*** Opening Data in this exercise ***

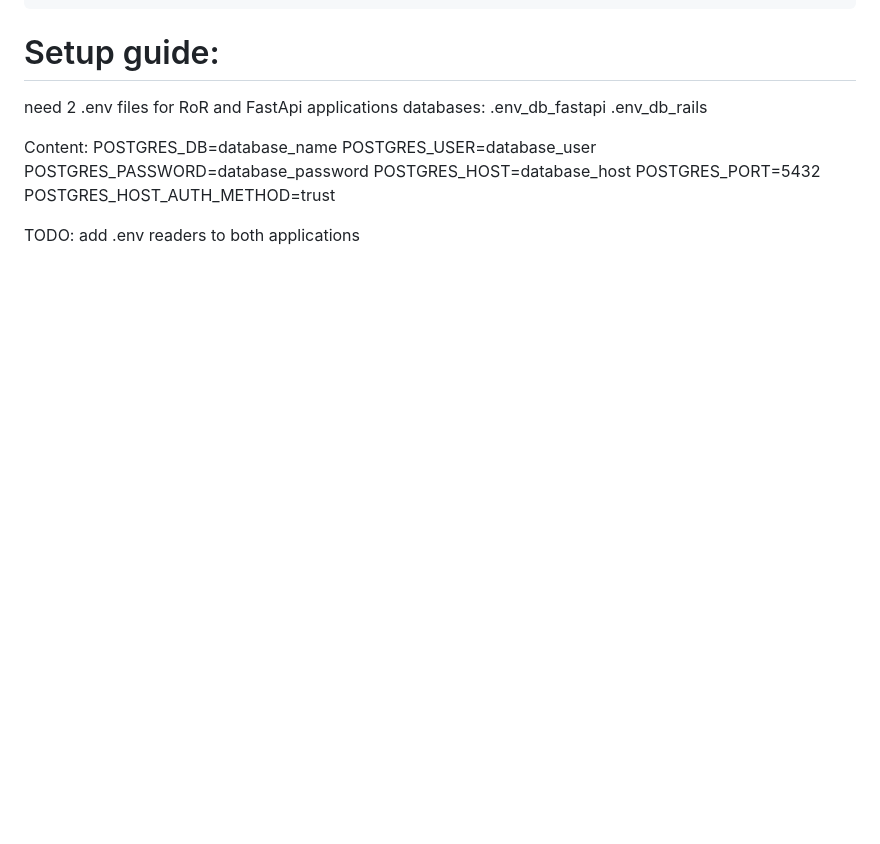
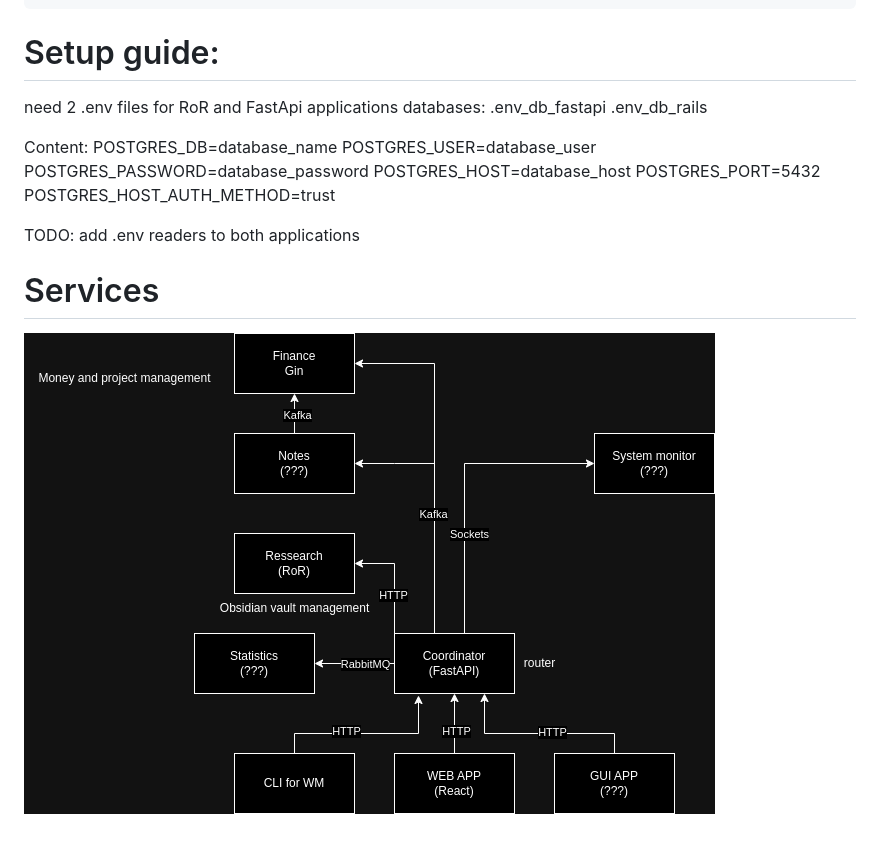
Before and after one commit to GeekchanskiY/BENCH, a Markdown page: README.md, the part around the change. Drawn GitHub-style; pictures changed too: img/BENCH.drawio.png (added); blank space fills up the shorter version.

Commit message:
temp upd

```diff
--- a/README.md
+++ b/README.md
@@ -46,3 +46,7 @@ POSTGRES_PORT=5432
 POSTGRES_HOST_AUTH_METHOD=trust
 
 TODO: add .env readers to both applications
+
+
+# Services
+![Services](img/BENCH.drawio.png)
```
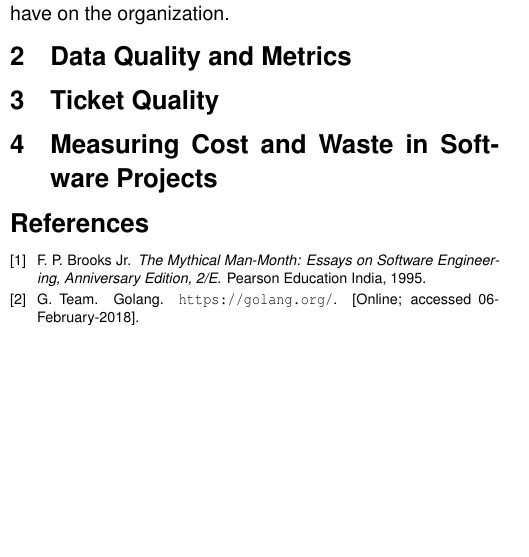
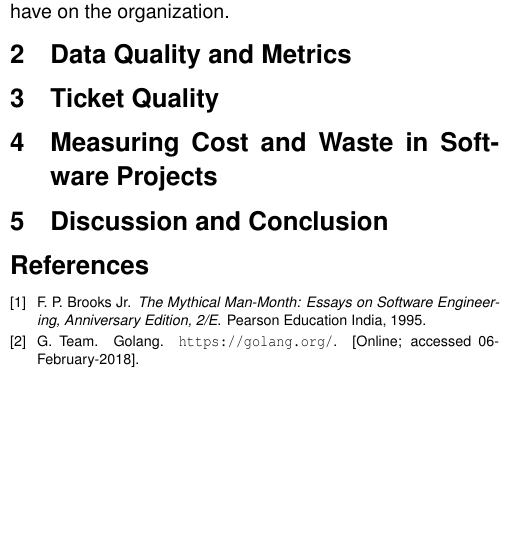
Before and after one commit to nclandrei/L5-Coursework, a LaTeX document (prrcs-litreview/report.tex): part of one column of the page, cut so that both start at the same text. Compiled offline with pdfLaTeX.

Commit message:
Add section on discussion and conclusion

```diff
--- a/prrcs-litreview/report.tex
+++ b/prrcs-litreview/report.tex
@@ -126,6 +126,9 @@ members and what impact does that have on the organization.
 \label{sec:measuring-waste}
 %====================================================
 
+\section{Discussion and Conclusion}
+\label{sec:conclusion}
+
 \let\oldbibliography\thebibliography
 \renewcommand{\thebibliography}[1]{\oldbibliography{#1}
 \setlength{\itemsep}{-3pt}}
```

*** Closing Data in this exercise ***

Problem statement
Word for word, restate all of the data, but do not copy the pictures.

Reply
Before and after one commit to GeekchanskiY/BENCH, a Markdown page: README.md, the part around the change. Drawn GitHub-style; pictures changed too: img/BENCH.drawio.png (added); blank space fills up the shorter version.

Commit message:
temp upd

```diff
--- a/README.md
+++ b/README.md
@@ -46,3 +46,7 @@ POSTGRES_PORT=5432
 POSTGRES_HOST_AUTH_METHOD=trust
 
 TODO: add .env readers to both applications
+
+
+# Services
+![Services](img/BENCH.drawio.png)
```
Before and after one commit to nclandrei/L5-Coursework, a LaTeX document (prrcs-litreview/report.tex): part of one column of the page, cut so that both start at the same text. Compiled offline with pdfLaTeX.

Commit message:
Add section on discussion and conclusion

```diff
--- a/prrcs-litreview/report.tex
+++ b/prrcs-litreview/report.tex
@@ -126,6 +126,9 @@ members and what impact does that have on the organization.
 \label{sec:measuring-waste}
 %====================================================
 
+\section{Discussion and Conclusion}
+\label{sec:conclusion}
+
 \let\oldbibliography\thebibliography
 \renewcommand{\thebibliography}[1]{\oldbibliography{#1}
 \setlength{\itemsep}{-3pt}}
```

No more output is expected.